[[ SUPPLIED INFORMATION, beginning ]]

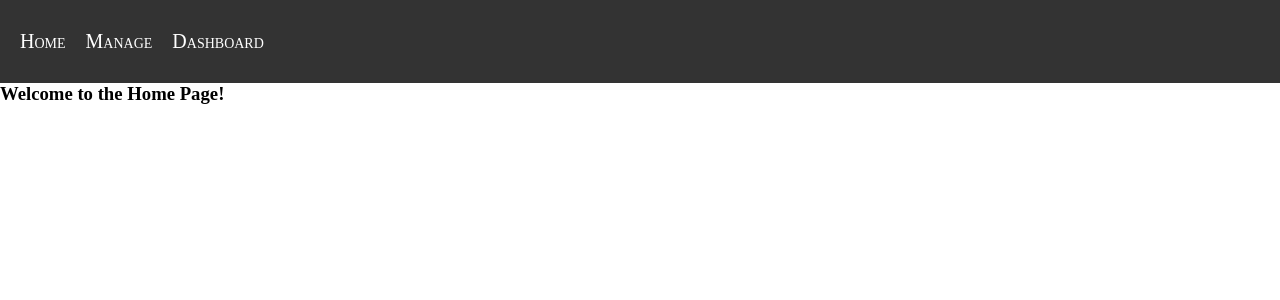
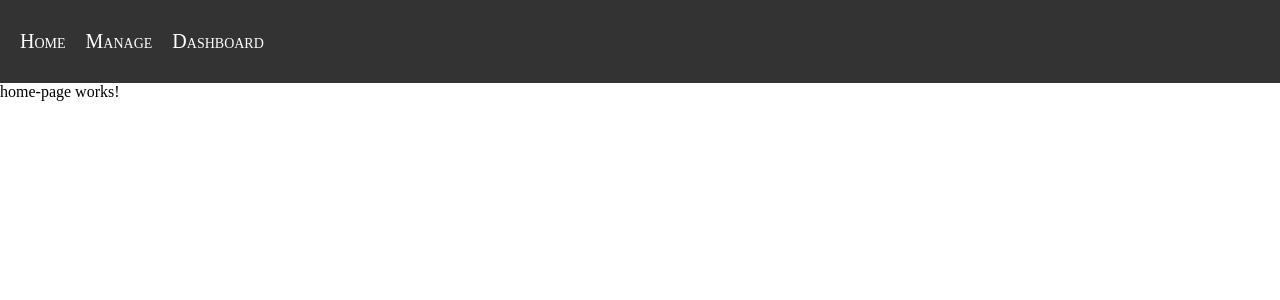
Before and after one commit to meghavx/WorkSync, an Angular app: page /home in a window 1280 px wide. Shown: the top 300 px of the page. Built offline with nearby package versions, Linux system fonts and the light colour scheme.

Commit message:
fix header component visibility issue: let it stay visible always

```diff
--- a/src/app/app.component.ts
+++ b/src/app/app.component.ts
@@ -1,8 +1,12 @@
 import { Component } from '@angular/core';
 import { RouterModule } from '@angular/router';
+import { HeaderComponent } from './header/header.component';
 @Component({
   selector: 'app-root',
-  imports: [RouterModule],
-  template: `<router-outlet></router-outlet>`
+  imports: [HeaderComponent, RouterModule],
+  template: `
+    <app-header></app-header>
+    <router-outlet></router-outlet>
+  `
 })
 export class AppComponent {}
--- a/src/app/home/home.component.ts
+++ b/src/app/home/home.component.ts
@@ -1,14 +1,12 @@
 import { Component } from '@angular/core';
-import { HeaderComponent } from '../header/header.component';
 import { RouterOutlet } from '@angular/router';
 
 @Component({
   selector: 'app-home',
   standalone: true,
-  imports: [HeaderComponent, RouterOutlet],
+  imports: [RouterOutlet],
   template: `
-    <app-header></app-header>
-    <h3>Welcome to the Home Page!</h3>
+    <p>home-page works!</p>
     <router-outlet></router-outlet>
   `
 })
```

[[ SUPPLIED INFORMATION, end ]]
[[ SUPPLIED INFORMATION, beginning ]]

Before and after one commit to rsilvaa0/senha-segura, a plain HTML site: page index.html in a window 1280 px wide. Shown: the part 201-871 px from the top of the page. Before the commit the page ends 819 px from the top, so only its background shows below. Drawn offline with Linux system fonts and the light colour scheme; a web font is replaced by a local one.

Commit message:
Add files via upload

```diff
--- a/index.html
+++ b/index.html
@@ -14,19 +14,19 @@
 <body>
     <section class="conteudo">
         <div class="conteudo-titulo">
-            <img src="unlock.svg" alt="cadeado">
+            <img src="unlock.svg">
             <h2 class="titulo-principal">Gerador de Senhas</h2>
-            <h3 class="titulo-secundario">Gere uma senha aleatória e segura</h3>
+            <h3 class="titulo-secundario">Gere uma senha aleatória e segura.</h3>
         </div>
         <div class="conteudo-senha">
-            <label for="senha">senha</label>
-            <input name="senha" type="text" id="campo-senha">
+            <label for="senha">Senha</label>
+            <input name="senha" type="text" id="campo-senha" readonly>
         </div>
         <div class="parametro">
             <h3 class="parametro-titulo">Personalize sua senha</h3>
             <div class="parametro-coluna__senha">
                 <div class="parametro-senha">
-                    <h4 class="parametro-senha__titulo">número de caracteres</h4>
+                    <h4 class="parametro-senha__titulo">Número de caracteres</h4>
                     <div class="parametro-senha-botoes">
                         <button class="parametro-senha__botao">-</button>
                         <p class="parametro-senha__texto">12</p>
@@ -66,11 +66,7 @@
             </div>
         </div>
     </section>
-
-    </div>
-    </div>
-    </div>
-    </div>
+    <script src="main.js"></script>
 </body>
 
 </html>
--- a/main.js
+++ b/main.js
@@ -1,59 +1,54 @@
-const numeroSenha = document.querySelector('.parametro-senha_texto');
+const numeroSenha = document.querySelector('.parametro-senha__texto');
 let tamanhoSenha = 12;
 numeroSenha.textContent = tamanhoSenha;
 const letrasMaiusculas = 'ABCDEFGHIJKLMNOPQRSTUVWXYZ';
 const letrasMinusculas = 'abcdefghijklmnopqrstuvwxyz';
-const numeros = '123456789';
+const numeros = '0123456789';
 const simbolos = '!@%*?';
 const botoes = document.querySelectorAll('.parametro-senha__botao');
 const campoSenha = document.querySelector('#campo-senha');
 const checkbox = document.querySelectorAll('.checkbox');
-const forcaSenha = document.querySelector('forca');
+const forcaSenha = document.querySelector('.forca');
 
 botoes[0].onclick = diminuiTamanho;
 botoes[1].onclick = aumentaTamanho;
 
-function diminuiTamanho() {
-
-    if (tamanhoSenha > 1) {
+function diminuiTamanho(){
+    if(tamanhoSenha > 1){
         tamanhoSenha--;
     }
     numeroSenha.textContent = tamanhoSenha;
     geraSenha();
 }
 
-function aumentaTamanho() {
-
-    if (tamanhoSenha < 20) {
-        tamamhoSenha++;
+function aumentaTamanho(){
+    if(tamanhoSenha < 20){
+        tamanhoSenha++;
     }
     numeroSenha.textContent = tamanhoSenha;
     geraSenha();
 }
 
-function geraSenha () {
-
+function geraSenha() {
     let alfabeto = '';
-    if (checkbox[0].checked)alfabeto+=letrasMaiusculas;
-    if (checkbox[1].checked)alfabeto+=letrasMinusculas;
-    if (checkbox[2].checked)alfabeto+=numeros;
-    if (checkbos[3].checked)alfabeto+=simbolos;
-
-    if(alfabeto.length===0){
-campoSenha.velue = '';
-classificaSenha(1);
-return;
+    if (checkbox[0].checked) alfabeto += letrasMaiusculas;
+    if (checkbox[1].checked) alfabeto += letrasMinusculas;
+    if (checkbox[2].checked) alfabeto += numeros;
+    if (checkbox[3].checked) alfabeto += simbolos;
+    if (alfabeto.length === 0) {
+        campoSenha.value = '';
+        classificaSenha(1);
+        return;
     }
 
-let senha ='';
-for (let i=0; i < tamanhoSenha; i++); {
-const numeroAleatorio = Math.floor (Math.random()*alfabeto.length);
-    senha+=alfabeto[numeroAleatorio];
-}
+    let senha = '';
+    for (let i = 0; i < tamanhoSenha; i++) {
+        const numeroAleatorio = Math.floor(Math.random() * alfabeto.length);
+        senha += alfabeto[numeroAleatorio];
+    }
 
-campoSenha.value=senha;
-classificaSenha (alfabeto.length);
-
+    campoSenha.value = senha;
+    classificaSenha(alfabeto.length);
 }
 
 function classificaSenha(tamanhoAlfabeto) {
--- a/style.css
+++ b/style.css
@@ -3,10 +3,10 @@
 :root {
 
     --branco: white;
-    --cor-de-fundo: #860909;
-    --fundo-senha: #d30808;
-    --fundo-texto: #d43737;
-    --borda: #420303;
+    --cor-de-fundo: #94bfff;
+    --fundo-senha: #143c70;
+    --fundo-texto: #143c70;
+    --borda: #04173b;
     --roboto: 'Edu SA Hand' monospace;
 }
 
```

[[ SUPPLIED INFORMATION, end ]]

Going through the listing above, copy out every line that has the string "RouterModule".

**SOLUTION TO THIS TASK**
 import { RouterModule } from '@angular/router';
-  imports: [RouterModule],
+  imports: [HeaderComponent, RouterModule],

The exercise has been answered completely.